In Fanfare 34:1 I reviewed another fine disc of Howells choral music, with the Choir of St. John’s College, Cambridge, under Andrew Nethsinga. That disc contained a performance of A Sequence for St. Michael , my initial acquaintance with that work. There I called it one of Howells’s more “challenging” works and remarked that “the choral writing in both is laden with thorny, unresolved dissonances.” The present performance smooths those out to some degree by the large wash of sound; I find that quite agreeable and consequently prefer this new recording, but those who like Howells on the spicier side will want the Chandos version instead.
To my knowledge the only previous recording of the Magnificat and Nunc Dimittis for Chichester Cathedral, composed in 1967, was in Volume 2 of the complete series of Howells’s canticles for morning and evening services issued on the Priory label. I have not heard that disc, but this version is certainly an excellent one. I have not been able to ascertain for certain if the Te Deum recorded here is a premiere issue or not, but I believe it is. It is not the same Te Deum that has been recorded previously by several other ensembles, which was written for the Church of St. Mary’s Redcliffe, Bristol. Commissioned by the Washington National Cathedral in 1983, it was originally believed that Howells was unable to do any substantive work on it before his final illness. However, in 1988 John Buttrey discovered the nearly completed sketches for the work in Howells’s manuscripts in the Royal College of Music Library and edited them for publication. In any case, it makes a valuable and welcome addition to the composer’s discography, and to the collection of any Howells aficionado, as does the entire disc.
FANFARE: James A. Altena

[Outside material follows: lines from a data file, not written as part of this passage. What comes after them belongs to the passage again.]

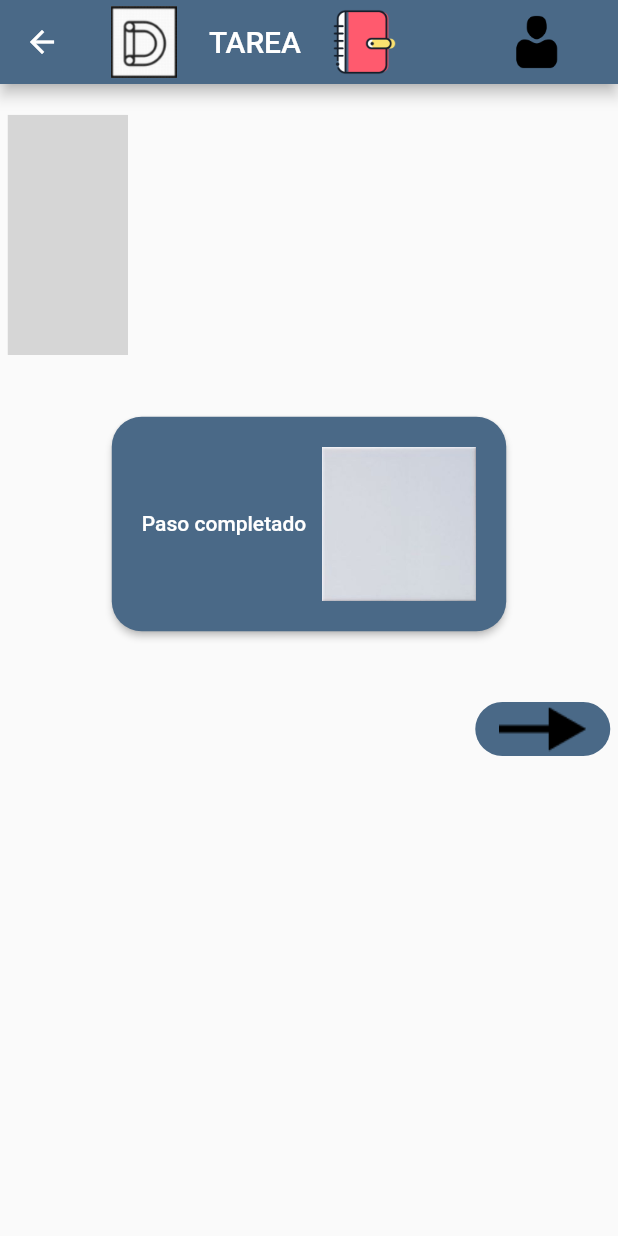
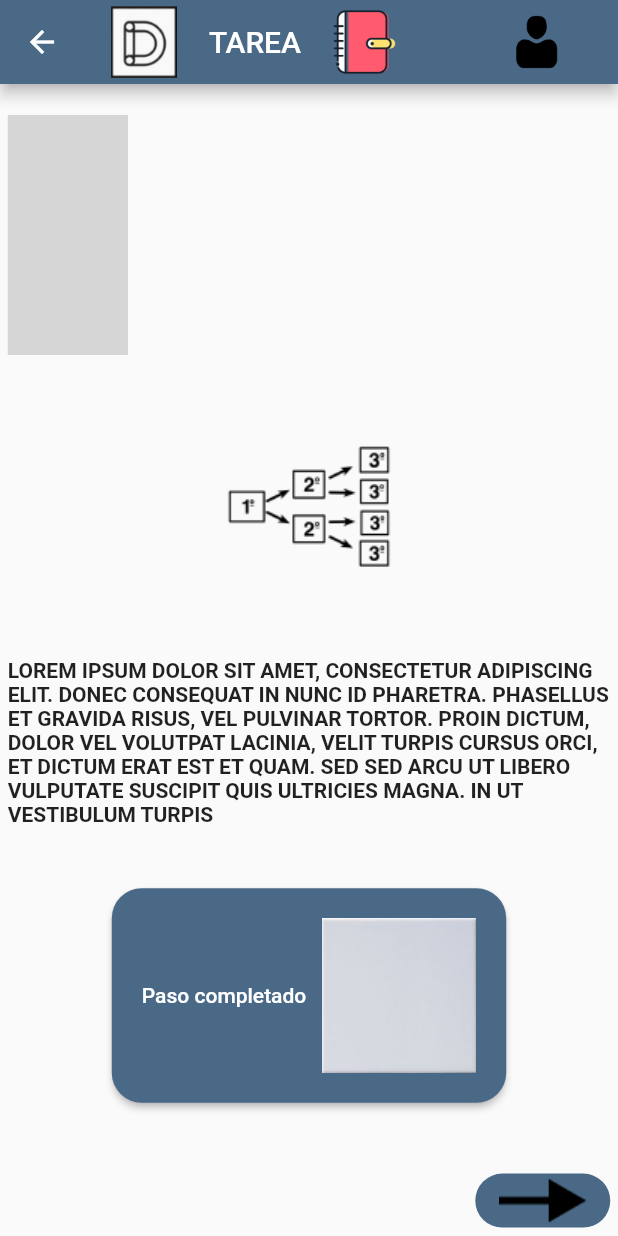
Before and after one commit to DGPAS/DGP_AS, a Flutter app: the TaskSteps screen opened directly, on a phone screen of 412 x 824 dp. Run offline on Flutter 3.47's test engine with Material 2 defaults, Android fonts, the phone set to English and light mode, and no system bars; our stand-ins replace dotted_border, image_picker; grey boxes are pictures that could not be loaded.

Commit message:
Añadido texto e imagen de prueba (aun no es responsive)

```diff
--- a/Dability/lib/task_steps.dart
+++ b/Dability/lib/task_steps.dart
@@ -84,7 +84,7 @@ class _TaskStepsState extends State<TaskSteps> {
                         child: SizedBox(
                           width: 80,
                           height: 160,
-                          child: Image.asset('images/1.png'),
+                          child: Image.asset("images/${widget.index + 1}.png"),
                         ),
                       ),
                     ],
@@ -93,6 +93,33 @@ class _TaskStepsState extends State<TaskSteps> {
                     height: MediaQuery.of(context).size.height * 0.05,
                   ),
 
+                  Row(
+                    mainAxisAlignment: MainAxisAlignment.center,
+                    children: [
+                      Image.asset('images/planTask.png'),
+                    ],
+                  ),
+                  SizedBox(
+                    height: MediaQuery.of(context).size.height * 0.05,
+                  ),
+
+                  Wrap(
+                    alignment: WrapAlignment.center,
+                    children: [
+                      Text(
+                          'Lorem ipsum dolor sit amet, consectetur adipiscing elit. Donec consequat in nunc id pharetra. '
+                          'Phasellus et gravida risus, vel pulvinar tortor. Proin dictum, dolor vel volutpat lacinia, '
+                          'velit turpis cursus orci, et dictum erat est et quam. Sed sed arcu ut libero vulputate '
+                          'suscipit quis ultricies magna. In ut vestibulum turpis'.toUpperCase(),
+                          style: TextStyle(
+                            fontWeight: FontWeight.bold,
+                          ),
+                      ),
+                    ],
+                  ),
+                  SizedBox(
+                    height: MediaQuery.of(context).size.height * 0.05,
+                  ),
                   Row(
                     mainAxisAlignment: MainAxisAlignment.center,
                     children: [
```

Catalog Number: GDCD053
Label: Gloriae Dei Cantores
Composer: Herbert Howells
Conductor: Elizabeth C. Patterson
Orchestra/Ensemble: Gloriae Dei Cantores